Cesare Lombroso believed that criminality was inherited, that there were “born criminals” who could be reliably identified by their physical features.
He was an Italian doctor and psychiatrist and he was one of the first people to really consider “criminality” a subject worthy of scientific study. His ideas were groundbreaking and, despite that the fact that he was unbelievably, spectacularly wrong, he is often referred to as the “father of criminology”.
In this episode I am joined by Prof Christine Ferguson to discuss crime and criminals, science and literature, from Dracula to Jekyll and Hyde. Why were Lombroso’s ideas so appealing? How are they connected to our own views on crime today? What if you really could tell a criminal by his or her outward appearance?

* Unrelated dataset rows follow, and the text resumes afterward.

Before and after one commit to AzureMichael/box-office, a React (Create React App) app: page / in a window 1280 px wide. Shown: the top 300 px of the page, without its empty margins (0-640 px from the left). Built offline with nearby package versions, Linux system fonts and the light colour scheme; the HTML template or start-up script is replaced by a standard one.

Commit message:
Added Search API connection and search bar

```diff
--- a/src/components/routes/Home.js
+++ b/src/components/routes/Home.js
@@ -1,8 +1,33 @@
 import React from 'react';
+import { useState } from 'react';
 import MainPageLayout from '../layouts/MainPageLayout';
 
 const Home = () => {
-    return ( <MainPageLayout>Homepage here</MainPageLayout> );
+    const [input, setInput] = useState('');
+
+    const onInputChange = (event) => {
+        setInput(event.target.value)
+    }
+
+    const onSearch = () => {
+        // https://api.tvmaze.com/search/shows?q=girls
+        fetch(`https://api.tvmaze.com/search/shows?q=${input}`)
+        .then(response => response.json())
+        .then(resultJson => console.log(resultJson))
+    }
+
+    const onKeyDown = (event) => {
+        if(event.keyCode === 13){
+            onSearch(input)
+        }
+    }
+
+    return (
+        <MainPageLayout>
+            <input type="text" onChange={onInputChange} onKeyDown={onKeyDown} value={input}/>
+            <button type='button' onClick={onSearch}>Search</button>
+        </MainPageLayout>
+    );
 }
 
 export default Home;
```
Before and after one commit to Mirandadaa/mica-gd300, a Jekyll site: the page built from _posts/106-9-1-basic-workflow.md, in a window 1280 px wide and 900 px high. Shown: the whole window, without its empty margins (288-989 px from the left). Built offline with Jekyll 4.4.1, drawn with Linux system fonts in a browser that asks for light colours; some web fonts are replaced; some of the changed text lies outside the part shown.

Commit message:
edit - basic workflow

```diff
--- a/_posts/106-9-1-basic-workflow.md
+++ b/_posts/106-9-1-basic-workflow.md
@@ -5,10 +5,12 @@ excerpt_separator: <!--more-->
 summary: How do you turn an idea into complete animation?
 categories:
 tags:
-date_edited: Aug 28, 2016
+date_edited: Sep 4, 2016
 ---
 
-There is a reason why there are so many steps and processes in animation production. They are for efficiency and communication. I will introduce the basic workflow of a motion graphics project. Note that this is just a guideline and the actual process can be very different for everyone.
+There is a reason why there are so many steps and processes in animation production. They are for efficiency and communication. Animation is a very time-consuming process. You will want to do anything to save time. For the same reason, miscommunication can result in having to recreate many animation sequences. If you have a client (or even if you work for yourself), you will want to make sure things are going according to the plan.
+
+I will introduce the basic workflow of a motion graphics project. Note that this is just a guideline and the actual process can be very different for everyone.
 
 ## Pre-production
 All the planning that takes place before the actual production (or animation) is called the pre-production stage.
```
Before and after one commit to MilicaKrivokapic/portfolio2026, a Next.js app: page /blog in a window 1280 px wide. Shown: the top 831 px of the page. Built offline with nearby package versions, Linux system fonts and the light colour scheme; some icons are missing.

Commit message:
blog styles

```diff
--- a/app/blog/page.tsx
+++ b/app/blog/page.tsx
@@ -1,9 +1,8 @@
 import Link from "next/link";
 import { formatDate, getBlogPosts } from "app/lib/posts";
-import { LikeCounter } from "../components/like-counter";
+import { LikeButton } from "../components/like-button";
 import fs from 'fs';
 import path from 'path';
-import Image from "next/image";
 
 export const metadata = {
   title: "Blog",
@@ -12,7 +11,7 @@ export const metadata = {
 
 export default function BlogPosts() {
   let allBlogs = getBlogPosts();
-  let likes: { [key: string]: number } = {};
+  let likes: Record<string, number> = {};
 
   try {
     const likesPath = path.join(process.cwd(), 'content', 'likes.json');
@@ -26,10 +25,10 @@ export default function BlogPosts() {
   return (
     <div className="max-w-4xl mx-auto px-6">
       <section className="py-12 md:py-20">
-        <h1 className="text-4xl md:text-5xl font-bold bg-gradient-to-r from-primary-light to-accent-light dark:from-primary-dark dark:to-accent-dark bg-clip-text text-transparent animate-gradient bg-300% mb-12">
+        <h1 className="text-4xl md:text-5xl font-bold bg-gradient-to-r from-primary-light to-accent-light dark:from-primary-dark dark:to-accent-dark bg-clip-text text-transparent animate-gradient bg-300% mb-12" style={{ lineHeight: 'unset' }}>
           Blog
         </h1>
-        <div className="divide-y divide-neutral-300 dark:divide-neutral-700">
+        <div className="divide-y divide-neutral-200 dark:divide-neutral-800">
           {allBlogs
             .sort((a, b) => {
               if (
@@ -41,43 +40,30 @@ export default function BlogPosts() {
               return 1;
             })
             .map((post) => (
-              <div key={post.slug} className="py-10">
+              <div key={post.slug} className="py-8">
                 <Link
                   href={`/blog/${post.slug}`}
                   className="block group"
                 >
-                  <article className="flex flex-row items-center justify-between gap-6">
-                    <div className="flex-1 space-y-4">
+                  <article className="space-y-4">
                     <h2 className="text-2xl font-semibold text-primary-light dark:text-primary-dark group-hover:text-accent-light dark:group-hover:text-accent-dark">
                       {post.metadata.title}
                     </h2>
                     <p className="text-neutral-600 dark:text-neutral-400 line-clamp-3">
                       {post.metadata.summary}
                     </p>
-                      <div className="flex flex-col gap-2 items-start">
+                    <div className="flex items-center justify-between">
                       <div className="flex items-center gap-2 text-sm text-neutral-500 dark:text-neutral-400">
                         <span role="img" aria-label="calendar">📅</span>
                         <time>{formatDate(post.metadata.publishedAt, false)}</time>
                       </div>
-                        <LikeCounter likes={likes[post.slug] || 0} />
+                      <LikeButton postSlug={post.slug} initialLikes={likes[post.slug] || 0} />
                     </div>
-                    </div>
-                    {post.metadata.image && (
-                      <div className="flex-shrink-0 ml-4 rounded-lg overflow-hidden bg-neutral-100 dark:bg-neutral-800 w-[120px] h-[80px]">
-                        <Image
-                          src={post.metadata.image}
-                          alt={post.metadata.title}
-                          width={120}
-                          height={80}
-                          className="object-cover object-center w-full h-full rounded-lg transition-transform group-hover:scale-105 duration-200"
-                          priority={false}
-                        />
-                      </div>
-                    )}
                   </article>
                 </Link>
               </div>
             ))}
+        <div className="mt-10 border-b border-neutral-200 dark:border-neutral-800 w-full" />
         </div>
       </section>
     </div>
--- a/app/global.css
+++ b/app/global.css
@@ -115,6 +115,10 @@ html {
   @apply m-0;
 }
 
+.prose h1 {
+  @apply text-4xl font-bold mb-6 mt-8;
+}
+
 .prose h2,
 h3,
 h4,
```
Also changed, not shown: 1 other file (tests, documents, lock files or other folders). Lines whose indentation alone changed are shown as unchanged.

Professor Christine Ferguson is a Professor in English Studies in the University of Stirling, Scotland. Her research focuses on the entwined histories of the literary gothic and the British occult revival in the late nineteenth and early twentieth century.
You can find her current research network here:
And the edited collection she is about to publish, with Andrew Radford, is available here
You can view her research and profile here.
Music this week was by 3epkano. You can download Hans The Reluctant Wolf Juggler here
Tracks, in the order played:
Cesare Lombroso: L’uomo delinquente (Criminal Man)
Cesare Lombroso: La donna delinquente (Criminal Woman)
Bram Stoker: Dracula
Joseph Conrad: The Secret Agent
Robert Louis Stevenson: Dr Jekyll and Mr Hyde
G.W.M. Reynolds: The Mysteries of London
If you like criminology then I’m sure you like true crime stories. Episode 8 is the true story of the most gruesome crime of the 1920s.
Want to know more about science and literature? There’s an episode on medicine, ghost stories and the American west here.
Or how about more Victorian literature? Well, there’s an episode on Sherlock Holmes here.
If you enjoy the episode and want to find out how to support the show then click here for more information.
Reckon you’re a born criminal? Let me know in the comments below or check out the Words To That Effect Facebook Page